Before-and-after change data:
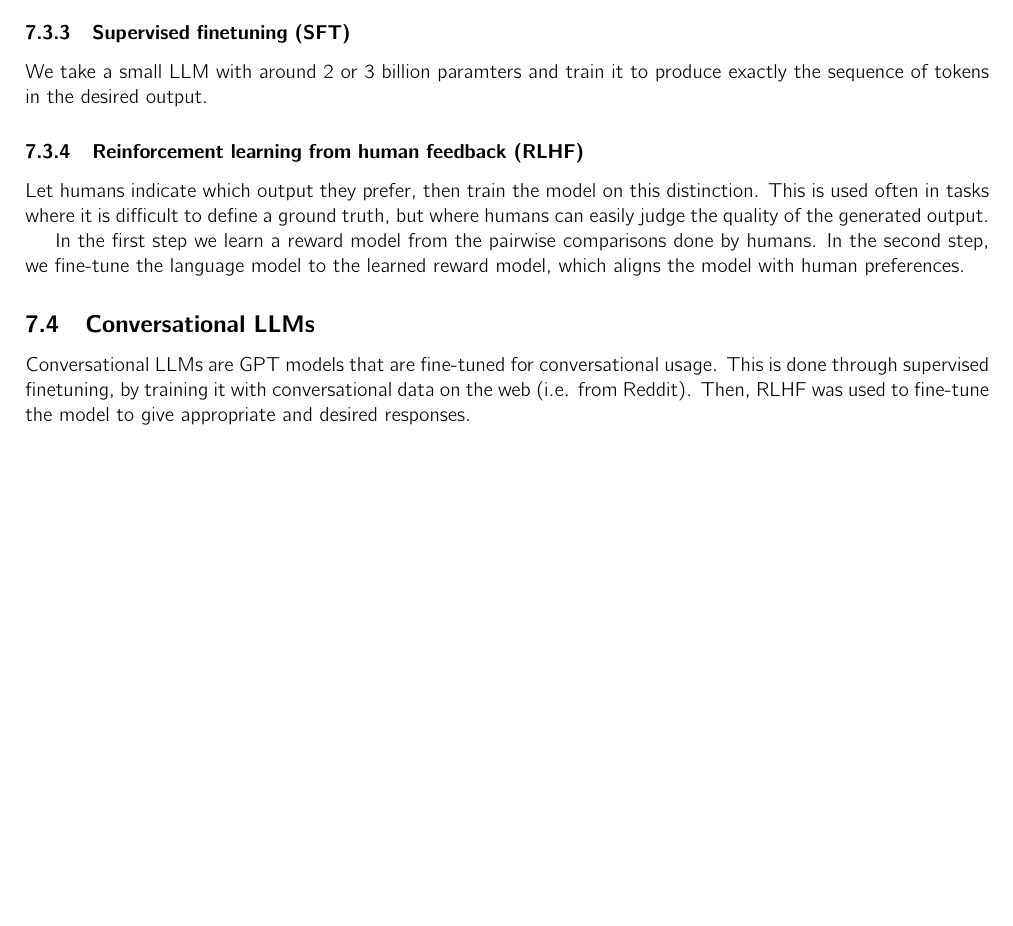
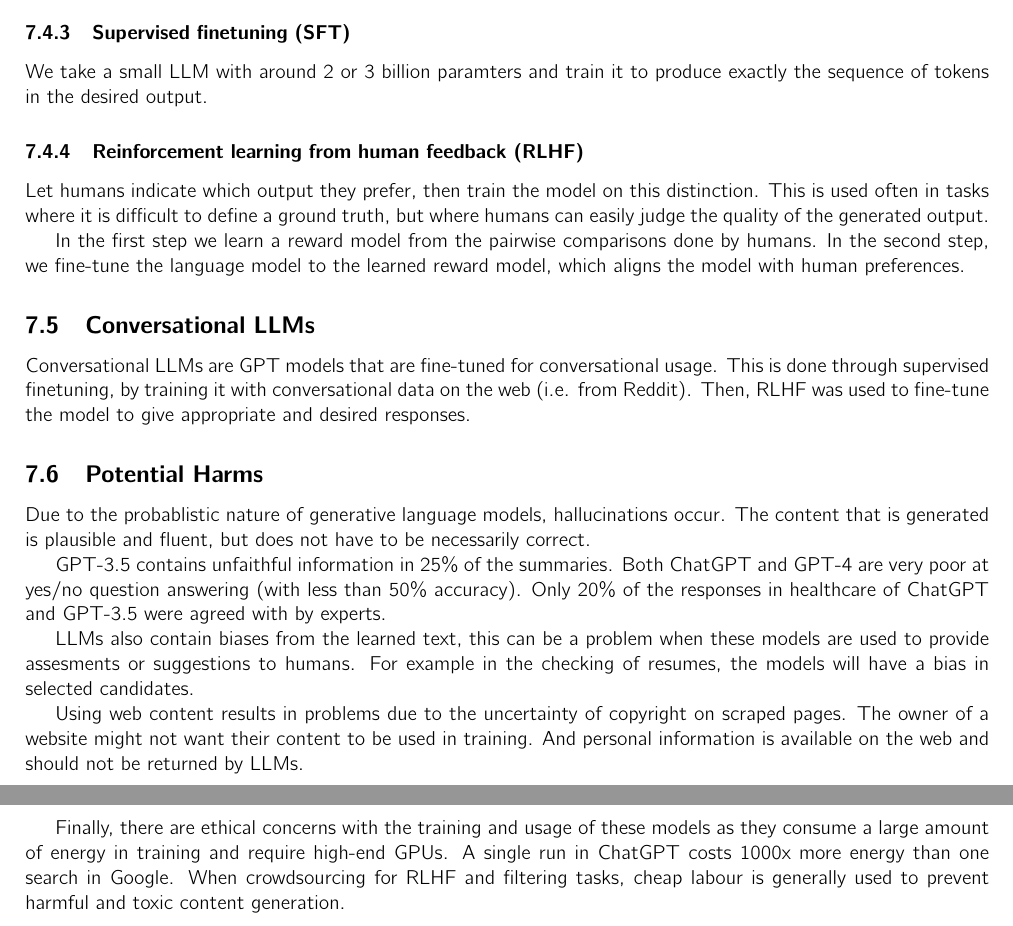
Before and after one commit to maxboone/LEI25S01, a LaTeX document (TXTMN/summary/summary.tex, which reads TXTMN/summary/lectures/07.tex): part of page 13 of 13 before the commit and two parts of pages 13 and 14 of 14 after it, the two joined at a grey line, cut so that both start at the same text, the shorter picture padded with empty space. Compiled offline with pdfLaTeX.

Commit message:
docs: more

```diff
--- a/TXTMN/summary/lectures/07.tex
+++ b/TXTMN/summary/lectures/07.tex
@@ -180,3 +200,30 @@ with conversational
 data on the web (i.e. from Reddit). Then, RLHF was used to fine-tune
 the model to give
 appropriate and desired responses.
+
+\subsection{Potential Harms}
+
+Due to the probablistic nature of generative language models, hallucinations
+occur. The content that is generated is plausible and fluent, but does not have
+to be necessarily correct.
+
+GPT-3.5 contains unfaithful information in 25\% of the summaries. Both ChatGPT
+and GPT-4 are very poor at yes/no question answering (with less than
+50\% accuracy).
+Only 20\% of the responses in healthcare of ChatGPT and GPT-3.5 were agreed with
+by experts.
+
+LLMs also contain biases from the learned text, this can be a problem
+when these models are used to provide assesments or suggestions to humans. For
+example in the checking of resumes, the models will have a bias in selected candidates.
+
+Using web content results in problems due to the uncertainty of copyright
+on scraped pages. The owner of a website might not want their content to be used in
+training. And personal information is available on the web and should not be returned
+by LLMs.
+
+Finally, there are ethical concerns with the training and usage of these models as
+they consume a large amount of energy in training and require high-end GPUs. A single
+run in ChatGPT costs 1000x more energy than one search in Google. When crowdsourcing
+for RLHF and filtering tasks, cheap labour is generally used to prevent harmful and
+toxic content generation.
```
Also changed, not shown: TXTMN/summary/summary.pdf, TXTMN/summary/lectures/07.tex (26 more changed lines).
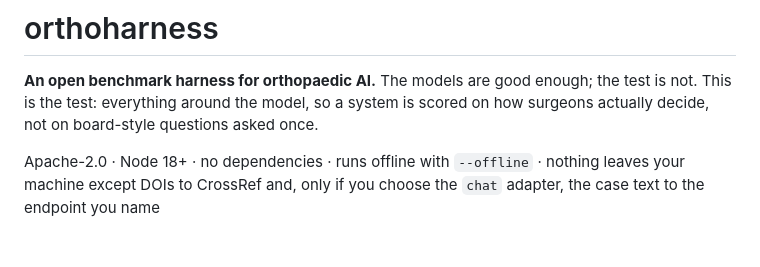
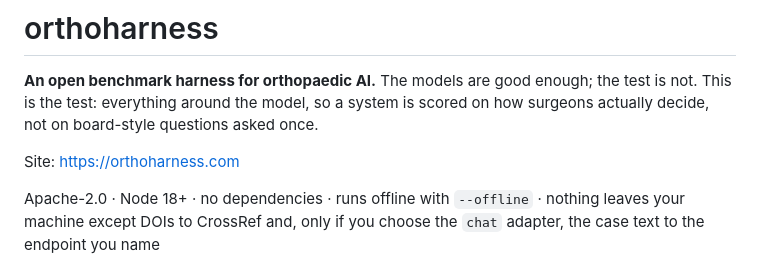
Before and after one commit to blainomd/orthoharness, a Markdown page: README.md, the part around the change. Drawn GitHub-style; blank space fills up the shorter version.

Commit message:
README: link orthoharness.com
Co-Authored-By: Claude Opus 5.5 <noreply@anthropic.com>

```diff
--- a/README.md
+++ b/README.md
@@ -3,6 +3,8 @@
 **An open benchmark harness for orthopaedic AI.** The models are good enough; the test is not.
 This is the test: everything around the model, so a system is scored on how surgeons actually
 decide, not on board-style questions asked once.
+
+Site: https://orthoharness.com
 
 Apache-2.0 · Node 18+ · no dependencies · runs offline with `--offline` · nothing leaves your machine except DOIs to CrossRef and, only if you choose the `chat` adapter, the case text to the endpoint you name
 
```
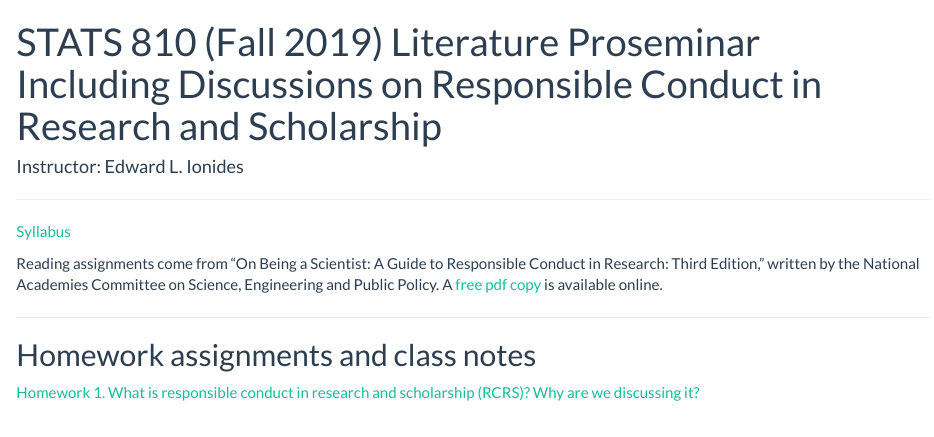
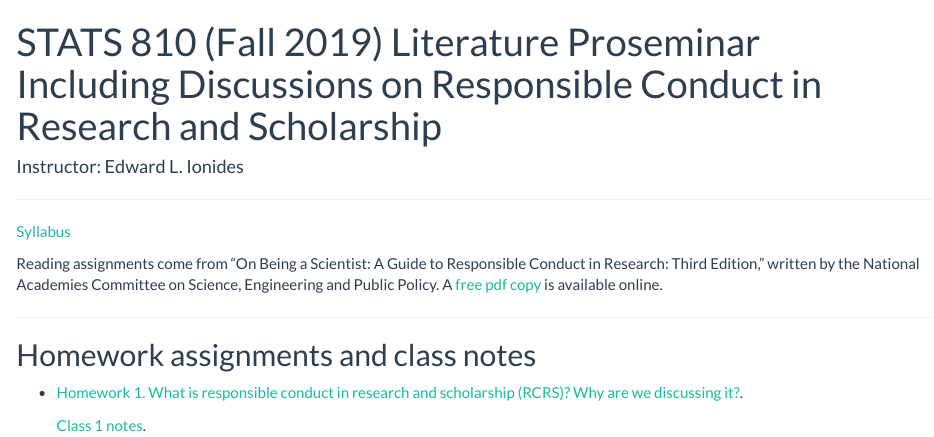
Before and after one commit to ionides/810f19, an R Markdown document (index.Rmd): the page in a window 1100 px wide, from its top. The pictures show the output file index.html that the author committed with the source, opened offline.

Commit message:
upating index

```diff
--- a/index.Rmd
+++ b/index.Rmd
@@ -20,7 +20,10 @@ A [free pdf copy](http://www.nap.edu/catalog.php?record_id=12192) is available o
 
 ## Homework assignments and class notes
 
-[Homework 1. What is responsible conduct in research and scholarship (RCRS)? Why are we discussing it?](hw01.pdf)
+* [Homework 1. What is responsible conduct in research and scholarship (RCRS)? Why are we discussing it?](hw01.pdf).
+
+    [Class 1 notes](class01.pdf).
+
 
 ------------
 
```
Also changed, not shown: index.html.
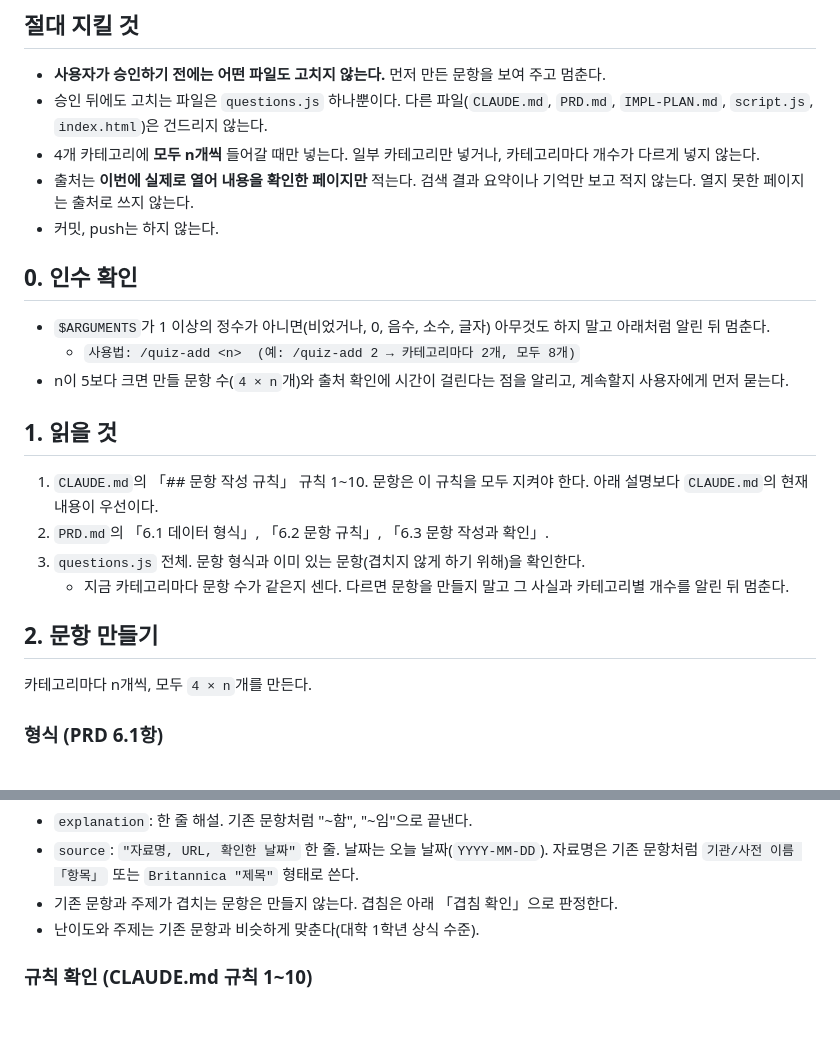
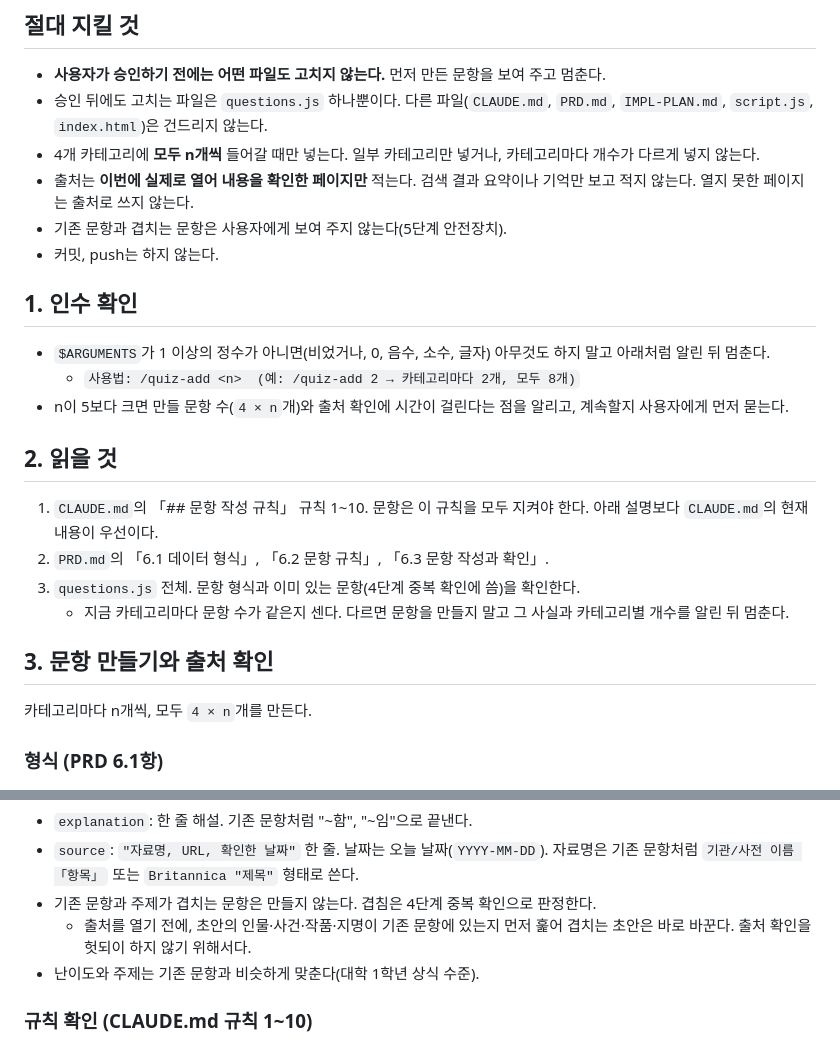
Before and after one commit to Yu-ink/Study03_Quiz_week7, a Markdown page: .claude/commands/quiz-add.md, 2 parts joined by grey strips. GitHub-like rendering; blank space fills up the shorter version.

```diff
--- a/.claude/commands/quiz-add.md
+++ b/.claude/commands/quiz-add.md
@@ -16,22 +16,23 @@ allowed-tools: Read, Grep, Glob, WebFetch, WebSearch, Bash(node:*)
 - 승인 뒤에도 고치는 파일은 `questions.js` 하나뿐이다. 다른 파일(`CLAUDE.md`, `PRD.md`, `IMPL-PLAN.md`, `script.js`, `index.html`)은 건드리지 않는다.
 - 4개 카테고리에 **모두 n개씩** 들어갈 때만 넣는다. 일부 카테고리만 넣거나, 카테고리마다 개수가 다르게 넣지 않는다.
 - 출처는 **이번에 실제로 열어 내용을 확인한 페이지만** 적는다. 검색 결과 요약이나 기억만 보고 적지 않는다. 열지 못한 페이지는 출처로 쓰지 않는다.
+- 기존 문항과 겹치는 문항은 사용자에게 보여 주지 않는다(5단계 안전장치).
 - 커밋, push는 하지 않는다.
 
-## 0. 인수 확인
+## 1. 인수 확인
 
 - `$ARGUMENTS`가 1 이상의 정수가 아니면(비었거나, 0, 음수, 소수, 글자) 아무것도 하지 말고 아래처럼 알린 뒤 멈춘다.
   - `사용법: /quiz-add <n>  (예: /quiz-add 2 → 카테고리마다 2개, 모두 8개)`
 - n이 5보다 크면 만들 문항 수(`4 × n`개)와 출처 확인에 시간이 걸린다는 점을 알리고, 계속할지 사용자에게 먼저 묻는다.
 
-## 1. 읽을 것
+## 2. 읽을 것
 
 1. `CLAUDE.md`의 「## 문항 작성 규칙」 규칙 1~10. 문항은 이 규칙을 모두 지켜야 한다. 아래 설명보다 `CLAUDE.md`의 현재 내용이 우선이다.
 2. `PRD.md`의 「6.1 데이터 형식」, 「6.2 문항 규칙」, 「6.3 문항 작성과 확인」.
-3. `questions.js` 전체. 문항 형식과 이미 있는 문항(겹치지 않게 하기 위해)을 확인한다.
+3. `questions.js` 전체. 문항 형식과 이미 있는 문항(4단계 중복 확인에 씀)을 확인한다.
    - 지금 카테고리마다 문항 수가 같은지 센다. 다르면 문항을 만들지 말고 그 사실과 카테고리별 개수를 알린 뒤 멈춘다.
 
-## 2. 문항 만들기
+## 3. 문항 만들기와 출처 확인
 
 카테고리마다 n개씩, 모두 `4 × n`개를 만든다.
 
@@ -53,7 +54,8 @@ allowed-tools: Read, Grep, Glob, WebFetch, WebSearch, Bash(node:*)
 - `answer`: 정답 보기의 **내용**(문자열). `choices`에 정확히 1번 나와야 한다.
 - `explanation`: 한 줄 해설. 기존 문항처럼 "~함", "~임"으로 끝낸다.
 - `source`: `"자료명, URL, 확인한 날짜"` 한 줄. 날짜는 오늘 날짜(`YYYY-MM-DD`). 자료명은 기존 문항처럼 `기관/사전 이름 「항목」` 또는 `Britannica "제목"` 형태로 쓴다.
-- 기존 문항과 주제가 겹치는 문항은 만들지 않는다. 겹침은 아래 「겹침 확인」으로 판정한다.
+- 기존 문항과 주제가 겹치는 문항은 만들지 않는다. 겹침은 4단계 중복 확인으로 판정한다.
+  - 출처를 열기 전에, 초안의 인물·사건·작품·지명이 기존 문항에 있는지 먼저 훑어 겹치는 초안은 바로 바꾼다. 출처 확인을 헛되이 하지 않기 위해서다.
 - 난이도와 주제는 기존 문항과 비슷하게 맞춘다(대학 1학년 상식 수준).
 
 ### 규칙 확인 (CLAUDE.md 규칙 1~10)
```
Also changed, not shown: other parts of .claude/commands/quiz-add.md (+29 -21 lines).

**ACTION ITEM**
Output the records above in their entirety and exactly, leaving out all images.

**THE COMPLETED TASK**
Before and after one commit to maxboone/LEI25S01, a LaTeX document (TXTMN/summary/summary.tex, which reads TXTMN/summary/lectures/07.tex): part of page 13 of 13 before the commit and two parts of pages 13 and 14 of 14 after it, the two joined at a grey line, cut so that both start at the same text, the shorter picture padded with empty space. Compiled offline with pdfLaTeX.

Commit message:
docs: more

```diff
--- a/TXTMN/summary/lectures/07.tex
+++ b/TXTMN/summary/lectures/07.tex
@@ -180,3 +200,30 @@ with conversational
 data on the web (i.e. from Reddit). Then, RLHF was used to fine-tune
 the model to give
 appropriate and desired responses.
+
+\subsection{Potential Harms}
+
+Due to the probablistic nature of generative language models, hallucinations
+occur. The content that is generated is plausible and fluent, but does not have
+to be necessarily correct.
+
+GPT-3.5 contains unfaithful information in 25\% of the summaries. Both ChatGPT
+and GPT-4 are very poor at yes/no question answering (with less than
+50\% accuracy).
+Only 20\% of the responses in healthcare of ChatGPT and GPT-3.5 were agreed with
+by experts.
+
+LLMs also contain biases from the learned text, this can be a problem
+when these models are used to provide assesments or suggestions to humans. For
+example in the checking of resumes, the models will have a bias in selected candidates.
+
+Using web content results in problems due to the uncertainty of copyright
+on scraped pages. The owner of a website might not want their content to be used in
+training. And personal information is available on the web and should not be returned
+by LLMs.
+
+Finally, there are ethical concerns with the training and usage of these models as
+they consume a large amount of energy in training and require high-end GPUs. A single
+run in ChatGPT costs 1000x more energy than one search in Google. When crowdsourcing
+for RLHF and filtering tasks, cheap labour is generally used to prevent harmful and
+toxic content generation.
```
Also changed, not shown: TXTMN/summary/summary.pdf, TXTMN/summary/lectures/07.tex (26 more changed lines).
Before and after one commit to blainomd/orthoharness, a Markdown page: README.md, the part around the change. Drawn GitHub-style; blank space fills up the shorter version.

Commit message:
README: link orthoharness.com
Co-Authored-By: Claude Opus 5.5 <noreply@anthropic.com>

```diff
--- a/README.md
+++ b/README.md
@@ -3,6 +3,8 @@
 **An open benchmark harness for orthopaedic AI.** The models are good enough; the test is not.
 This is the test: everything around the model, so a system is scored on how surgeons actually
 decide, not on board-style questions asked once.
+
+Site: https://orthoharness.com
 
 Apache-2.0 · Node 18+ · no dependencies · runs offline with `--offline` · nothing leaves your machine except DOIs to CrossRef and, only if you choose the `chat` adapter, the case text to the endpoint you name
 
```
Before and after one commit to ionides/810f19, an R Markdown document (index.Rmd): the page in a window 1100 px wide, from its top. The pictures show the output file index.html that the author committed with the source, opened offline.

Commit message:
upating index

```diff
--- a/index.Rmd
+++ b/index.Rmd
@@ -20,7 +20,10 @@ A [free pdf copy](http://www.nap.edu/catalog.php?record_id=12192) is available o
 
 ## Homework assignments and class notes
 
-[Homework 1. What is responsible conduct in research and scholarship (RCRS)? Why are we discussing it?](hw01.pdf)
+* [Homework 1. What is responsible conduct in research and scholarship (RCRS)? Why are we discussing it?](hw01.pdf).
+
+    [Class 1 notes](class01.pdf).
+
 
 ------------
 
```
Also changed, not shown: index.html.
Before and after one commit to Yu-ink/Study03_Quiz_week7, a Markdown page: .claude/commands/quiz-add.md, 2 parts joined by grey strips. GitHub-like rendering; blank space fills up the shorter version.

```diff
--- a/.claude/commands/quiz-add.md
+++ b/.claude/commands/quiz-add.md
@@ -16,22 +16,23 @@ allowed-tools: Read, Grep, Glob, WebFetch, WebSearch, Bash(node:*)
 - 승인 뒤에도 고치는 파일은 `questions.js` 하나뿐이다. 다른 파일(`CLAUDE.md`, `PRD.md`, `IMPL-PLAN.md`, `script.js`, `index.html`)은 건드리지 않는다.
 - 4개 카테고리에 **모두 n개씩** 들어갈 때만 넣는다. 일부 카테고리만 넣거나, 카테고리마다 개수가 다르게 넣지 않는다.
 - 출처는 **이번에 실제로 열어 내용을 확인한 페이지만** 적는다. 검색 결과 요약이나 기억만 보고 적지 않는다. 열지 못한 페이지는 출처로 쓰지 않는다.
+- 기존 문항과 겹치는 문항은 사용자에게 보여 주지 않는다(5단계 안전장치).
 - 커밋, push는 하지 않는다.
 
-## 0. 인수 확인
+## 1. 인수 확인
 
 - `$ARGUMENTS`가 1 이상의 정수가 아니면(비었거나, 0, 음수, 소수, 글자) 아무것도 하지 말고 아래처럼 알린 뒤 멈춘다.
   - `사용법: /quiz-add <n>  (예: /quiz-add 2 → 카테고리마다 2개, 모두 8개)`
 - n이 5보다 크면 만들 문항 수(`4 × n`개)와 출처 확인에 시간이 걸린다는 점을 알리고, 계속할지 사용자에게 먼저 묻는다.
 
-## 1. 읽을 것
+## 2. 읽을 것
 
 1. `CLAUDE.md`의 「## 문항 작성 규칙」 규칙 1~10. 문항은 이 규칙을 모두 지켜야 한다. 아래 설명보다 `CLAUDE.md`의 현재 내용이 우선이다.
 2. `PRD.md`의 「6.1 데이터 형식」, 「6.2 문항 규칙」, 「6.3 문항 작성과 확인」.
-3. `questions.js` 전체. 문항 형식과 이미 있는 문항(겹치지 않게 하기 위해)을 확인한다.
+3. `questions.js` 전체. 문항 형식과 이미 있는 문항(4단계 중복 확인에 씀)을 확인한다.
    - 지금 카테고리마다 문항 수가 같은지 센다. 다르면 문항을 만들지 말고 그 사실과 카테고리별 개수를 알린 뒤 멈춘다.
 
-## 2. 문항 만들기
+## 3. 문항 만들기와 출처 확인
 
 카테고리마다 n개씩, 모두 `4 × n`개를 만든다.
 
@@ -53,7 +54,8 @@ allowed-tools: Read, Grep, Glob, WebFetch, WebSearch, Bash(node:*)
 - `answer`: 정답 보기의 **내용**(문자열). `choices`에 정확히 1번 나와야 한다.
 - `explanation`: 한 줄 해설. 기존 문항처럼 "~함", "~임"으로 끝낸다.
 - `source`: `"자료명, URL, 확인한 날짜"` 한 줄. 날짜는 오늘 날짜(`YYYY-MM-DD`). 자료명은 기존 문항처럼 `기관/사전 이름 「항목」` 또는 `Britannica "제목"` 형태로 쓴다.
-- 기존 문항과 주제가 겹치는 문항은 만들지 않는다. 겹침은 아래 「겹침 확인」으로 판정한다.
+- 기존 문항과 주제가 겹치는 문항은 만들지 않는다. 겹침은 4단계 중복 확인으로 판정한다.
+  - 출처를 열기 전에, 초안의 인물·사건·작품·지명이 기존 문항에 있는지 먼저 훑어 겹치는 초안은 바로 바꾼다. 출처 확인을 헛되이 하지 않기 위해서다.
 - 난이도와 주제는 기존 문항과 비슷하게 맞춘다(대학 1학년 상식 수준).
 
 ### 규칙 확인 (CLAUDE.md 규칙 1~10)
```
Also changed, not shown: other parts of .claude/commands/quiz-add.md (+29 -21 lines).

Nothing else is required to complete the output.